◆ Your instructions
Count how many lines of the material contain the string "slots", then give that number and nothing more.

◆ Task material
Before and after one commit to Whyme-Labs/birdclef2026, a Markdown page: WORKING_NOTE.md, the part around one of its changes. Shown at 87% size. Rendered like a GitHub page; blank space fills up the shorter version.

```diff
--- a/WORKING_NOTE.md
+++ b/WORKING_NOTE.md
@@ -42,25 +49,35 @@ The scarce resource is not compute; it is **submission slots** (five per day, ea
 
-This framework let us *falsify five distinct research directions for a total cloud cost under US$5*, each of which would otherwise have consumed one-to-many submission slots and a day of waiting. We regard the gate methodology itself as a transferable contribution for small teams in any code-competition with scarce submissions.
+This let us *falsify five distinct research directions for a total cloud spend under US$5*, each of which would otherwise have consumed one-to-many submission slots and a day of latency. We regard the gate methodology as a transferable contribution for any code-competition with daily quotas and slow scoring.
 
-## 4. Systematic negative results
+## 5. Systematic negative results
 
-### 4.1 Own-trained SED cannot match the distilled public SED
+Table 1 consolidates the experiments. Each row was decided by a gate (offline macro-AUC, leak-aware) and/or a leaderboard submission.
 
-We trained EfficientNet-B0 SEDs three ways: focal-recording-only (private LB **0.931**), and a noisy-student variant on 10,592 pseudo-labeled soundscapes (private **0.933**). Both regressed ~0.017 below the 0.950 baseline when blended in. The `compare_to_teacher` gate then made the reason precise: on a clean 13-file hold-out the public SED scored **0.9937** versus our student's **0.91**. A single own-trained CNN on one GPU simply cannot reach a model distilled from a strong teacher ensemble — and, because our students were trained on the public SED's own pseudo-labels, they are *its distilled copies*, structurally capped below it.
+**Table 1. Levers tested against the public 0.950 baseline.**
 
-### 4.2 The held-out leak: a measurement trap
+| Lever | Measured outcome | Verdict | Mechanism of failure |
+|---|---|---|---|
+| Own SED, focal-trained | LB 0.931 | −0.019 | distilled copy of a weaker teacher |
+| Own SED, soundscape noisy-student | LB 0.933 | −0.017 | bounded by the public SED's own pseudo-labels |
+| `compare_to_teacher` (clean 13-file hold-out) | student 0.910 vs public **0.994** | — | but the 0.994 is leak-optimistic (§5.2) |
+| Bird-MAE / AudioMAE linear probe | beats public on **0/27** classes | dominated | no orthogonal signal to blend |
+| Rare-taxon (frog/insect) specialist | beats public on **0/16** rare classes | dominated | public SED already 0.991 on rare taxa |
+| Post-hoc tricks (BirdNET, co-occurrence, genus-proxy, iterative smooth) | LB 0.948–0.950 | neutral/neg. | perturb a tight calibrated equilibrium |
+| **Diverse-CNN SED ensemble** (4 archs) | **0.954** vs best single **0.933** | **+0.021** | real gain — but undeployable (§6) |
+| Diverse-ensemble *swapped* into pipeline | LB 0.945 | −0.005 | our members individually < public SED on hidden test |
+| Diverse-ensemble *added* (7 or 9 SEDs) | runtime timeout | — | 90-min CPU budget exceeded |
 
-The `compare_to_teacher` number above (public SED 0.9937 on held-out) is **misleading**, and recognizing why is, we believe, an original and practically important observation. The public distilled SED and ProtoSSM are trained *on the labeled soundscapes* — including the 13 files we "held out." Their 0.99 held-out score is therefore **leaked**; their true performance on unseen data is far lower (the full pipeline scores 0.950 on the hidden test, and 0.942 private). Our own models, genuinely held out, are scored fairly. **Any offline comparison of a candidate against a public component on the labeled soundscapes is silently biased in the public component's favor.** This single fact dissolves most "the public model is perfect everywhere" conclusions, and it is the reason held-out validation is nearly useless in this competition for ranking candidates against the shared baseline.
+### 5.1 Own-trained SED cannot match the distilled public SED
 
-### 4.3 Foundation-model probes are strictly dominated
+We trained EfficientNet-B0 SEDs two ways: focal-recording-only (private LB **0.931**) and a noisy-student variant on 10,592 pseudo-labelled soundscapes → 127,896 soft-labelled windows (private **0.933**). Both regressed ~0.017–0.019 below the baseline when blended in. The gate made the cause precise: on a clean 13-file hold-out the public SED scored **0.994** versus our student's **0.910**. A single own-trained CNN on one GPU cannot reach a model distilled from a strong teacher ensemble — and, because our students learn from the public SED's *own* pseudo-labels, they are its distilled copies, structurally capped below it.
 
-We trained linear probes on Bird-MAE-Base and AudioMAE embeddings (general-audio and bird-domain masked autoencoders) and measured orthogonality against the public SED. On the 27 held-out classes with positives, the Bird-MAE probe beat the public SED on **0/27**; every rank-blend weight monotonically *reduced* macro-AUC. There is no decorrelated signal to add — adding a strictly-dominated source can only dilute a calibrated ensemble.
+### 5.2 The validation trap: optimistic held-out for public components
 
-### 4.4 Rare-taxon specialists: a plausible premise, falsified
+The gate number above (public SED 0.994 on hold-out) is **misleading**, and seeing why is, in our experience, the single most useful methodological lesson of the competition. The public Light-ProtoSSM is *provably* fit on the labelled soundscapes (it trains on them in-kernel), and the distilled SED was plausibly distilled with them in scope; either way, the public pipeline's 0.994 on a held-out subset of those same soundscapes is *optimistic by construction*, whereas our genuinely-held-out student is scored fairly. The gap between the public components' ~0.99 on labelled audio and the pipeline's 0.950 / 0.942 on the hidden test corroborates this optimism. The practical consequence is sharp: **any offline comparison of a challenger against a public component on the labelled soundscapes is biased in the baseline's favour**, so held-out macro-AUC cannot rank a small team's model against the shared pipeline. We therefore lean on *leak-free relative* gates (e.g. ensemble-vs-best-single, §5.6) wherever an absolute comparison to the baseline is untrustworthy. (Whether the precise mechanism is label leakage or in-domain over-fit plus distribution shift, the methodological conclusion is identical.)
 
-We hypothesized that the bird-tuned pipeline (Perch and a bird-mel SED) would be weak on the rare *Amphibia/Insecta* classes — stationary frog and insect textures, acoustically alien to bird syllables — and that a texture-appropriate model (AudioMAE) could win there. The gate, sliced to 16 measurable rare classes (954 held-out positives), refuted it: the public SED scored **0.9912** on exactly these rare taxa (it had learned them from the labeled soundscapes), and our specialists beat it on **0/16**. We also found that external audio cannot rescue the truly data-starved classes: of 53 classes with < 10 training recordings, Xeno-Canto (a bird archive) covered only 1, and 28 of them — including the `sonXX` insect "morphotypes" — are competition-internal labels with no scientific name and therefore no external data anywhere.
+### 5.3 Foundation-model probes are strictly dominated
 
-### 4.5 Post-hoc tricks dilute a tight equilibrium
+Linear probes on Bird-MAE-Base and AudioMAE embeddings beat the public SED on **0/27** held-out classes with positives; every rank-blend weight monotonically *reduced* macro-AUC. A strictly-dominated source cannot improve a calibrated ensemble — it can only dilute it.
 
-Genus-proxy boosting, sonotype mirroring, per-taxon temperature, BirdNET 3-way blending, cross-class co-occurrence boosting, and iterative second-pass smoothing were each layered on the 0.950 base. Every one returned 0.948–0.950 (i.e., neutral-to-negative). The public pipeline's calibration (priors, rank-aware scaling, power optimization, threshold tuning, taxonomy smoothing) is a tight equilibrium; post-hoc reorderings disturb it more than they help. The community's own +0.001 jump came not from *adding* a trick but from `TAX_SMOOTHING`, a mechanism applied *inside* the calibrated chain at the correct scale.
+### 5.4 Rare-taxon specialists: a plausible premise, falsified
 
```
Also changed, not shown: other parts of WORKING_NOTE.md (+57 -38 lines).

◆ Worked solution
3